[Data provided]
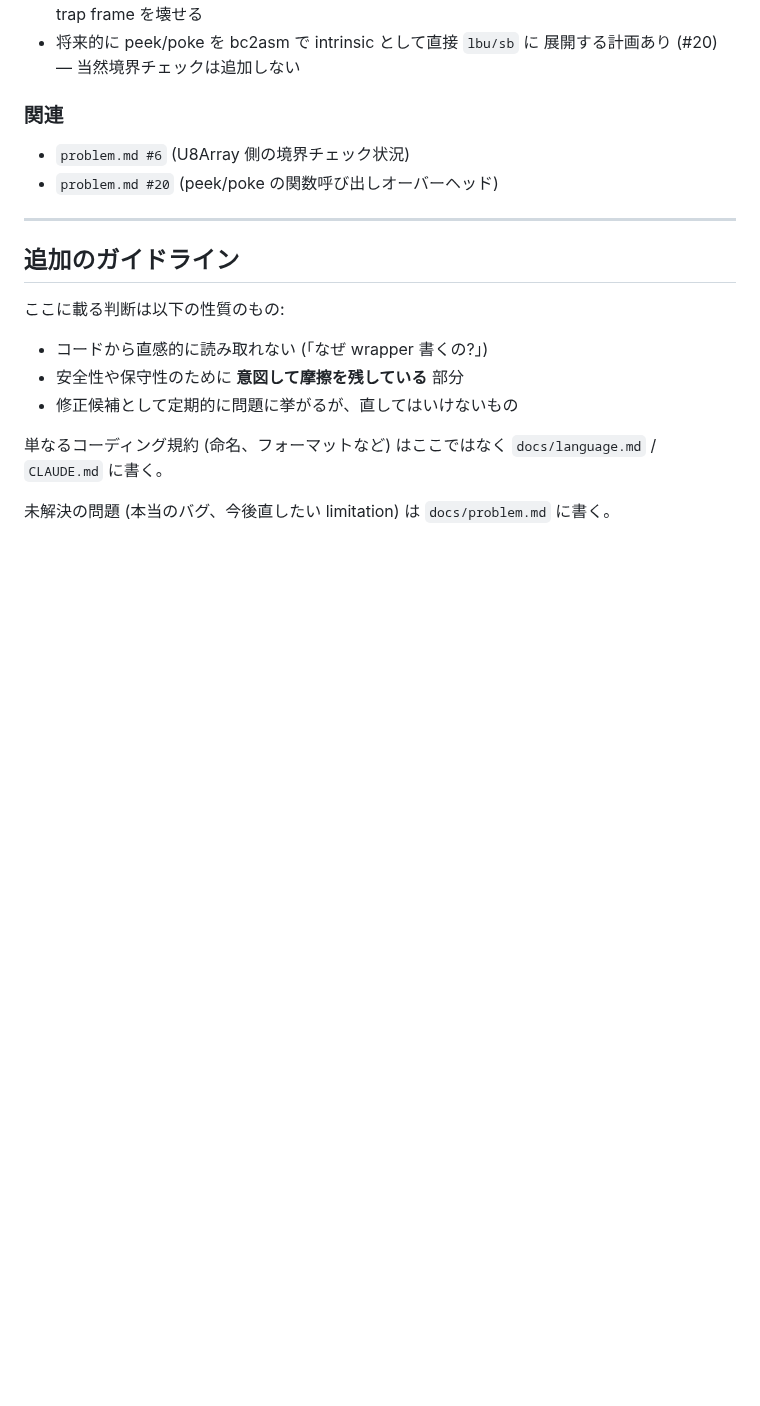
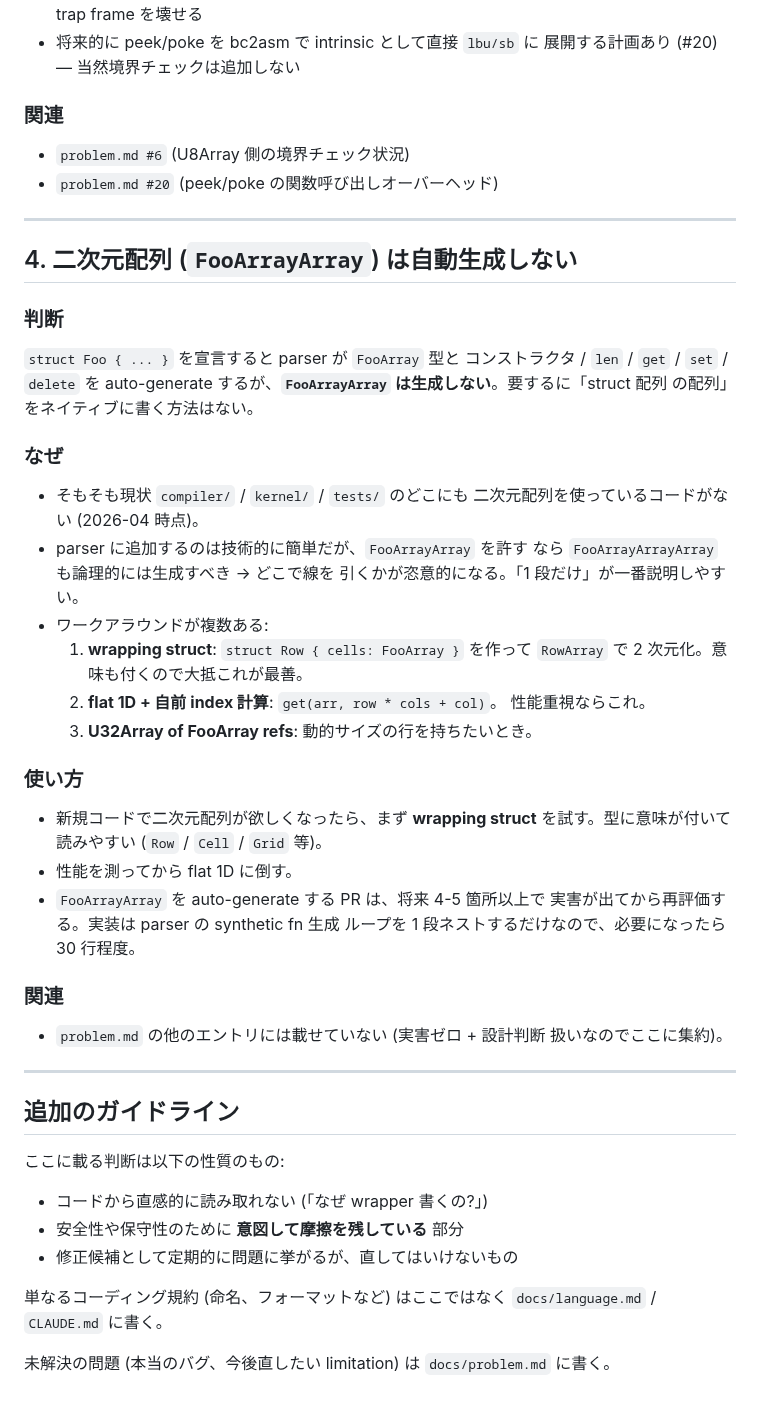
Before and after one commit to ikeji/mtos, a Markdown page: docs/design_decisions.md, the part around the change. GitHub-like rendering; blank space fills up the shorter version.

Commit message:
docs: move #19 (FooArrayArray not generated) to design_decisions
problem.md #19 noted that struct synthetic-fn generation only
emits one level of array (FooArray), not FooArrayArray for 2D.
That isn't really an "open issue" — there's no callsite that
wants 2D arrays, the workarounds (wrapping struct, flat 1D,
U32Array of FooArray refs) cover every realistic case, and
auto-generating recursively raises the awkward question of
where to stop (FooArrayArrayArray? …).

Moved to design_decisions.md as entry #4 with the rationale,
the workaround menu (wrapping struct first, flat 1D for
performance, U32Array refs for ragged), and a "re-evaluate
when 4-5 callsites hurt" trigger.

Also dropped the now-empty "言語仕様で未確定 / 揺れているもの"
section from problem.md (its only two entries — #18 and #19 —
have both been resolved).

No code change.

Co-Authored-By: Claude Opus 4.6 (1M context) <noreply@anthropic.com>

```diff
--- a/docs/design_decisions.md
+++ b/docs/design_decisions.md
@@ -166,6 +166,45 @@ peek / poke は以下の用途で、そもそも「境界」が適用できな
 
 ---
 
+## 4. 二次元配列 (`FooArrayArray`) は自動生成しない
+
+### 判断
+
+`struct Foo { ... }` を宣言すると parser が `FooArray` 型と
+コンストラクタ / `len` / `get` / `set` / `delete` を auto-generate
+するが、**`FooArrayArray` は生成しない**。要するに「struct 配列
+の配列」をネイティブに書く方法はない。
+
+### なぜ
+
+- そもそも現状 `compiler/` / `kernel/` / `tests/` のどこにも
+  二次元配列を使っているコードがない (2026-04 時点)。
+- parser に追加するのは技術的に簡単だが、`FooArrayArray` を許す
+  なら `FooArrayArrayArray` も論理的には生成すべき → どこで線を
+  引くかが恣意的になる。「1 段だけ」が一番説明しやすい。
+- ワークアラウンドが複数ある:
+  1. **wrapping struct**: `struct Row { cells: FooArray }` を作って
+     `RowArray` で 2 次元化。意味も付くので大抵これが最善。
+  2. **flat 1D + 自前 index 計算**: `get(arr, row * cols + col)`。
+     性能重視ならこれ。
+  3. **U32Array of FooArray refs**: 動的サイズの行を持ちたいとき。
+
+### 使い方
+
+- 新規コードで二次元配列が欲しくなったら、まず **wrapping struct**
+  を試す。型に意味が付いて読みやすい (`Row` / `Cell` / `Grid` 等)。
+- 性能を測ってから flat 1D に倒す。
+- `FooArrayArray` を auto-generate する PR は、将来 4-5 箇所以上で
+  実害が出てから再評価する。実装は parser の synthetic fn 生成
+  ループを 1 段ネストするだけなので、必要になったら 30 行程度。
+
+### 関連
+
+- `problem.md` の他のエントリには載せていない (実害ゼロ + 設計判断
+  扱いなのでここに集約)。
+
+---
+
 ## 追加のガイドライン
 
 ここに載る判断は以下の性質のもの:
```
Also changed, not shown: docs/problem.md (+0 -10 lines).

[Exercise objective] Work through the entries above line by line, counting each one that includes the word "auto", and give the final number only.

[Answer for the task] 3